Hi, you posted examples of where the light housing was redesigned with the emphasis being on focusing the light output rather than reflecting the light as traditional.
Except it wasn't redesigned. The XJ8 uses the exact same reflector housing whether the light source was HID or halogen. So did the Explorer.
If projectors are not needed for HIDs, then explain why the experts (including one you yourself quoted) explained the science behind how HIDs ideally work and why projectors are needed?
They aren't needed to work, but a projector is better - but that applies to halogen lighting as well. Halogen lighting works better with a projector too.
If reflector based housing were acceptable for HIDs, then why is it that automobile manufacturers currently use projectors? Why didn't they stay with the reflector based unit? Why did dot say that reflector based housing units cannot be used with HID systems unless the housing is modified for specific use with HIDs such as the X308 series of Jaguar XJ8s, the Ford Explorer, and the Lincoln Mark VIII like you mentioned?
Again, the housing wasn't modified on the XJ8
- what they did was change the mounts so the auto-leveling requirement was met and change the light source. That's how the Explorer worked as well. The Mark VIII predated the autoleveling requirement so it didn't even have that. All three passed DOT testing and were approved for road usage.
There was also the fully legal, approved by DOT Sylvania Xenarc retrofit kits:
I don't see any projector there, do you? Remember, this was a fully legal, approved by DOT and sold by a major lighting company kit.
As for why the auto makers used projectors, initially it was for not just better light performance but lower hood lines, which lead to better aero and better fuel economy. Halogens got projectors on many higher end cars, too - in fact, halogen projectors were used long before automotive HID was even a possibility. This is a BMW E32, produced long before automotive HIDs were available. Note the low-beam projectors.
The advent of Euro pedestrian safety regulations meant the end of low hood lines so halogen cars went back to mostly reflector only. However, the advent of the autoleveling requirement for cars plus the market demand for steerable headlights has led to manufacturers going with projectors for their HIDs. It's much easier and cheaper to buy one of the commodity two-axis motorized projectors and incorporate it into a new headlight design that bolts up to the halogen lights' static mounts than it is to design the car chassis to accommodate the static halogen light unit then engineer motorized mounts to get HID reflector units that can move. (Yes, I asked a contact at Jaguar the same question years ago.)
Of course, using these off the shelf projector units runs into other problems. Like the fact that some new cars using them as part of the design now require you to take the bumper and much of the front end of the car off to change bulbs. It costs two hours of dealer labor to change bulbs (HID or not) in a 2010+ Chevy Malibu, for example. It can take the same amount of time or more change the HID bulbs in a Cadillac SRX or CTS:
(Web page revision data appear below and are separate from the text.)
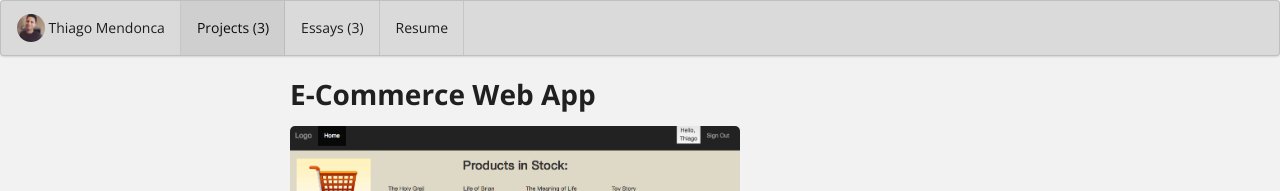
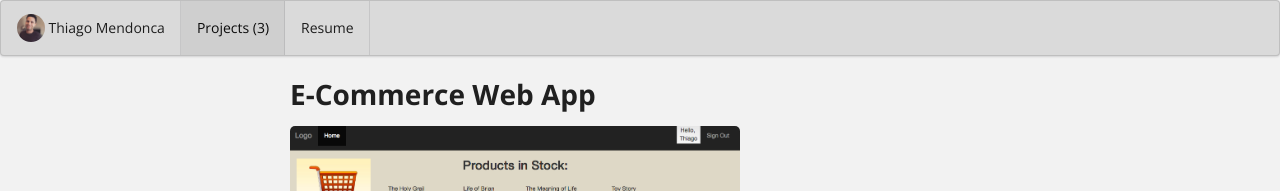
Before and after one commit to ThiagoM728/ThiagoM728.github.io, a Jekyll site: the page built from projects/project-1.md, in a window 1280 px wide. Shown: the top 191 px of the page. Built offline with Jekyll 4.4.1, drawn with Linux system fonts in a browser that asks for light colours.

Commit message:
Update menubar.html

```diff
--- a/_includes/menubar.html
+++ b/_includes/menubar.html
@@ -13,8 +13,8 @@
     {% if num_projects > 0 %}
     <a href="{{ site.baseurl }}/projects" class=" {% if include.active == "projects" %} active {% endif %}item">Projects ({{ num_projects }})</a>
     {% endif %}
-    {% if num_essays > 0 %}
-    <a href="{{ site.baseurl }}/essays" class=" {% if include.active == "essays" %} active {% endif %} item">Essays ({{ num_essays }})</a>
+    {% if num_essays > 4 %}
+    <a href="{{ site.baseurl }}/essays" class=" {% if include.active == "about me" %} active {% endif %} item">Essays ({{ num_essays }})</a>
     {% endif %}
     <a href="{{ site.baseurl }}/bio" class=" {% if include.active == "bio" %} active {% endif %} item">{{ site.bio-page-label }}</a>
   </nav>
```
Further, I've never said that HID swaps will work in all or even most reflector units. I would never put them in my truck or my XJ6's current headlights because their reflectors are more conventionally shaped. The only reason I thought it might work in the 919's is because the reflector is pretty strangely/poorly shaped for conventional halogen lighting and it looked to me like they had been thinking about HID lighting when they designed it - it has a pretty typical profile for a dual use reflector.
In the long run, it probably won't matter much as everyone moves to LED array headlights which (as others have done here at WT) come with a new headlight unit anyway. It's where I plan to go in the near future.